The majority of the members of Democratic presidential frontrunner Hillary Clinton’s National Finance Committee are also massive donors to the Clinton Foundation, according to a Washington Free Beacon analysis.
Of the 123 members of the National Finance Committee that were announced by the campaign on Wednesday, 72 are also listed donors to the Clinton Foundation. Together, they have contributed between $56.7 million and $100.4 million to the foundation.
Most of the contributions to the Clinton Foundation came just as Clinton’s official campaign was ramping up. Fifty-four of the 72 National Finance Committee members that have given money to the foundation made their contributions as recently as 2014.
Each of the "Hillblazers" listed by the campaign has raised at least $100,000 for Clinton thus far, though the campaign chose not to disclose exactly how much each has raised. Some, such as Chicago media mogul Fred Eychaner and investor Susie Tompkins Buell, have also personally hosted fundraisers for Clinton’s campaign.
While this bundler disclosure was voluntary, the campaign was required to file to the Federal Election Commission a list of all the registered lobbyists that have bundled contributions for Clinton, even if they raised less than $100,000.
Among the lobbyists fundraising for Clinton, 22 are either employed by a company that has contributed or have contributed individually to the Clinton Foundation.
Included on the list are five lobbyists from Akin Gump, which has contributed between $10,000 and $25,000 to the Clinton Foundation, and two lobbyists from DLA Piper, which has contributed between $50,000 and $100,000.
One lobbyist from each Cheniere Energy ($250,000 to $500,000), ExxonMobil ($1,000,000 to $5,000,000), Starbucks ($50,000 to $100,000), Corning Incorporated ($100,000 to $250,000), and the Edison Electric Institute ($1,000 to $5,000) is listed as a fundraiser for the Clinton campaign.
The Clinton Foundation received a total between $106,000 and $240,000 from the 11 lobbyist fundraisers that have made individual contributions.
According Ken Boehm, chairman of the National Legal and Policy Center, an ethics watchdog group, the overlap underscores the political nature of the foundation’s work.
"With each additional story on the Clinton Foundation, it becomes clearer that it was used by the Clintons as both a part of their political machine as well as part of the lucrative speaking fee arrangements that enriched the couple personally," Boehm said in an email.
The sizable overlap between Clinton’s campaign bundlers and donors to her family’s foundation could also fuel the perception that the foundation has served as a vehicle for the former secretary of state’s political ambitions.
That allegation was spelled out in detail in Hoover Institution fellow Peter Schweizer’s recent book Clinton Cash, which investigated the Clinton-backed policies that benefitted foundation donors.

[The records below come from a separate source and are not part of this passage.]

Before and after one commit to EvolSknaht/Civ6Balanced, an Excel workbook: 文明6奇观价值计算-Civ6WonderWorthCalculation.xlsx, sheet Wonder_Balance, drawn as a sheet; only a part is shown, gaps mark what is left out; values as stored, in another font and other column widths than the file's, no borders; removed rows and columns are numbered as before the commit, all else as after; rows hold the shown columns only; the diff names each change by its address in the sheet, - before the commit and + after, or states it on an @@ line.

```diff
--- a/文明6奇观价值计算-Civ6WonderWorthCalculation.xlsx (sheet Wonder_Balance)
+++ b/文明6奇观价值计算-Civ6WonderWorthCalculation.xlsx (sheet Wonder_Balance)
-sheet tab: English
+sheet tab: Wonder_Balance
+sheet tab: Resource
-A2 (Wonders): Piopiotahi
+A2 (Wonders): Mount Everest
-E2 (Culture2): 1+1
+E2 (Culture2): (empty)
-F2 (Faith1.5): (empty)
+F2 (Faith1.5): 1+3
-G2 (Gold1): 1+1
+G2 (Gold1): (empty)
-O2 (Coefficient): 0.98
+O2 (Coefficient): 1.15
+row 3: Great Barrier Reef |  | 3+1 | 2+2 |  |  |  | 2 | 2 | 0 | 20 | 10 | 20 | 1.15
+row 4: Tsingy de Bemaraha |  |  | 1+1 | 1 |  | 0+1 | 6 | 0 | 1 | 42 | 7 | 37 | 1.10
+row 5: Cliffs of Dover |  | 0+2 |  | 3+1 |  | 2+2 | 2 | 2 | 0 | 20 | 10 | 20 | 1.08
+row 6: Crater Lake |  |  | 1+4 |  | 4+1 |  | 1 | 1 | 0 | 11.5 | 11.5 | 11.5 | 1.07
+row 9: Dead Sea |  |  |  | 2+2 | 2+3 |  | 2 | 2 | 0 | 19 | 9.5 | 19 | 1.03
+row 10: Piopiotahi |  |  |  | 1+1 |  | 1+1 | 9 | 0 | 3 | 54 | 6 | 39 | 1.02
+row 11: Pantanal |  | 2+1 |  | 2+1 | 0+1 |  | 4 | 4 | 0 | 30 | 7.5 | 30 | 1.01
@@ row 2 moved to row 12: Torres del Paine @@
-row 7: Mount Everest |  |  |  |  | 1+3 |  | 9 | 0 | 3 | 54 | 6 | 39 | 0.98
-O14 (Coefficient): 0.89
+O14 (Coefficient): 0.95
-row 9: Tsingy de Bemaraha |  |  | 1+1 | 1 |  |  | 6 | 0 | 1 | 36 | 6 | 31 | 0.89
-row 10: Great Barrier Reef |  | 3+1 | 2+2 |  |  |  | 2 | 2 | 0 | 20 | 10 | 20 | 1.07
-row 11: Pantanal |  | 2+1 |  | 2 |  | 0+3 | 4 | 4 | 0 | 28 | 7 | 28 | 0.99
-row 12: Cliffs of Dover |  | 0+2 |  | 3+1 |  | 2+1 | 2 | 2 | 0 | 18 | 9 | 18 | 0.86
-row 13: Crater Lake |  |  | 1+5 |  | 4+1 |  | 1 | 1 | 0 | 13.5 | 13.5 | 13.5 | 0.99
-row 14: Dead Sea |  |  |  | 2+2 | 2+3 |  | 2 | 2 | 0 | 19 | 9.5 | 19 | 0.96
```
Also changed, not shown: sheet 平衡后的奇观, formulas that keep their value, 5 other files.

"Perhaps the most important function of the foundation is to bolster Bill and Hillary’s reputations as global humanitarians by bringing relief and care to people all over the world," Schweizer wrote.
"This reputation not only flatters the ex-president’s ego and benefits Hillary’s political career, but it also has real value both in terms of global influence and financial reward."

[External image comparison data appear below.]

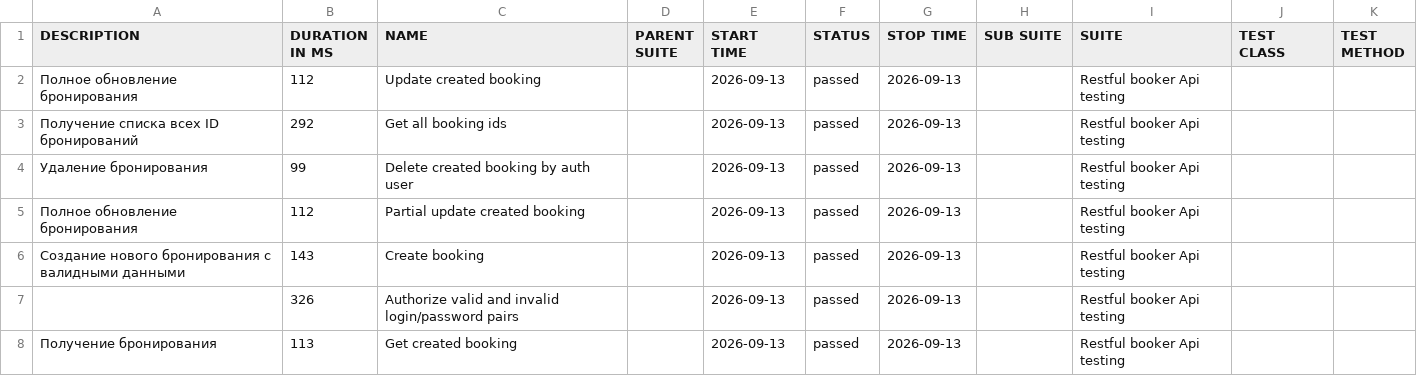
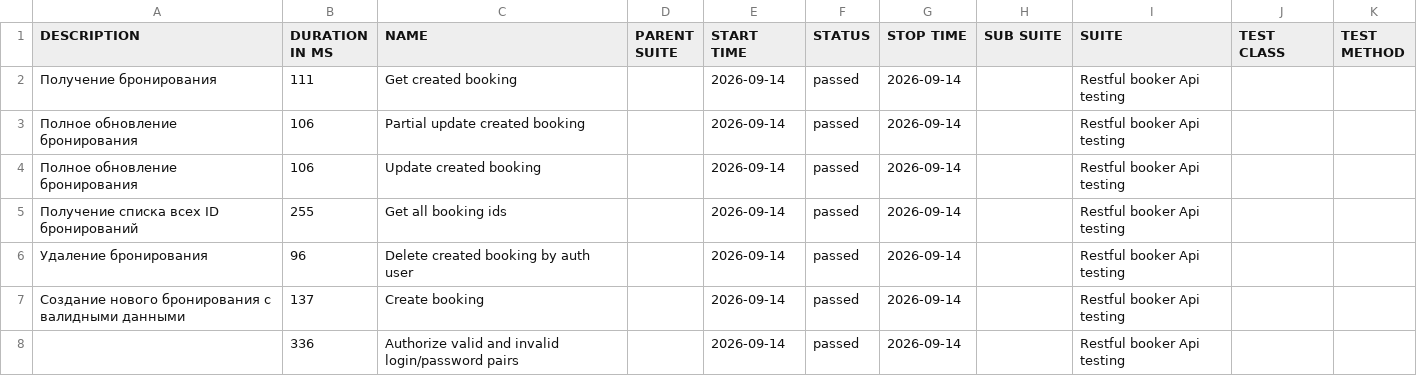
Before and after one commit to elenkaFila/Cypress-api-testing, a CSV file: data/suites.csv, drawn as a sheet.

```diff
--- a/data/suites.csv
+++ b/data/suites.csv
@@ -1,8 +1,8 @@
 "DESCRIPTION","DURATION IN MS","NAME","PARENT SUITE","START TIME","STATUS","STOP TIME","SUB SUITE","SUITE","TEST CLASS","TEST METHOD"
-"Полное обновление бронирования","112","Update created booking","","2026-09-13","passed","2026-09-13","","Restful booker Api testing","",""
-" Получение списка всех ID бронирований","292","Get all booking ids","","2026-09-13","passed","2026-09-13","","Restful booker Api testing","",""
-" Удаление бронирования","99","Delete created booking by auth user","","2026-09-13","passed","2026-09-13","","Restful booker Api testing","",""
-"Полное обновление бронирования","112","Partial update created booking","","2026-09-13","passed","2026-09-13","","Restful booker Api testing","",""
-"Создание нового бронирования с валидными данными","143","Create booking","","2026-09-13","passed","2026-09-13","","Restful booker Api testing","",""
-"","326","Authorize valid and invalid login/password pairs","","2026-09-13","passed","2026-09-13","","Restful booker Api testing","",""
-"Получение бронирования","113","Get created booking","","2026-09-13","passed","2026-09-13","","Restful booker Api testing","",""
+"Получение бронирования","111","Get created booking","","2026-09-14","passed","2026-09-14","","Restful booker Api testing","",""
+"Полное обновление бронирования","106","Partial update created booking","","2026-09-14","passed","2026-09-14","","Restful booker Api testing","",""
+"Полное обновление бронирования","106","Update created booking","","2026-09-14","passed","2026-09-14","","Restful booker Api testing","",""
+" Получение списка всех ID бронирований","255","Get all booking ids","","2026-09-14","passed","2026-09-14","","Restful booker Api testing","",""
+" Удаление бронирования","96","Delete created booking by auth user","","2026-09-14","passed","2026-09-14","","Restful booker Api testing","",""
+"Создание нового бронирования с валидными данными","137","Create booking","","2026-09-14","passed","2026-09-14","","Restful booker Api testing","",""
+"","336","Authorize valid and invalid login/password pairs","","2026-09-14","passed","2026-09-14","","Restful booker Api testing","",""
```
Also changed, not shown: data/behaviors.csv, 28 other files.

Clinton officially resigned from the foundation in April after the launch of her presidential campaign. But critics say its work—and the funds that support it—benefits her political image.
"The foundation was heavily staffed with political operatives and the fund raising efforts overlapped heavily with the Clinton donor base," Boehm noted. "It sure looks like the foundation provided a means for the Clintons to continue to mesh their political and fundraising teams."
Fundraising operations for Clinton’s political and philanthropic efforts in particular have overlapped in major ways that stirred controversy ahead of her presidential run.
Dennis Cheng, the national finance director for Clinton’s failed 2008 presidential campaign, moved to the Clinton Foundation in 2013 after a stint as a top Clinton gatekeeper at the State Department.
As the foundation’s top fundraising officer, Cheng helped build the large and active donor network that includes many prominent 2008 Clinton supporters, and, now, top fundraisers for her second presidential bid.
Cheng has since moved back to her political operation, departing the foundation in February to once again serve as her campaign’s finance director.
"Anyone can look at a list of donors and determine who has done what. That’s easy. What Dennis knows is not going to be on any list," one Clinton fundraiser told BuzzFeed in March. "Who lent their plane to Bill Clinton to go to Africa? Who helped them get a singer to perform at a Clinton Foundation gala?"
The Foundation for Government Accountability and Civic Trust (FACT) in February filed a Freedom of Information Act request for documents related to Cheng’s work at State and his communications with the foundation.
"He’s a very interesting actor in the relationship, with his role at the Department of State and then raising money from foreign leaders and countries at the foundation," said FACT president Matthew Whitaker, a former U.S. Attorney, in February.
Neither the foundation nor Clinton’s presidential campaign returned requests for comment.
Published under: 2016 Election , Hillary Clinton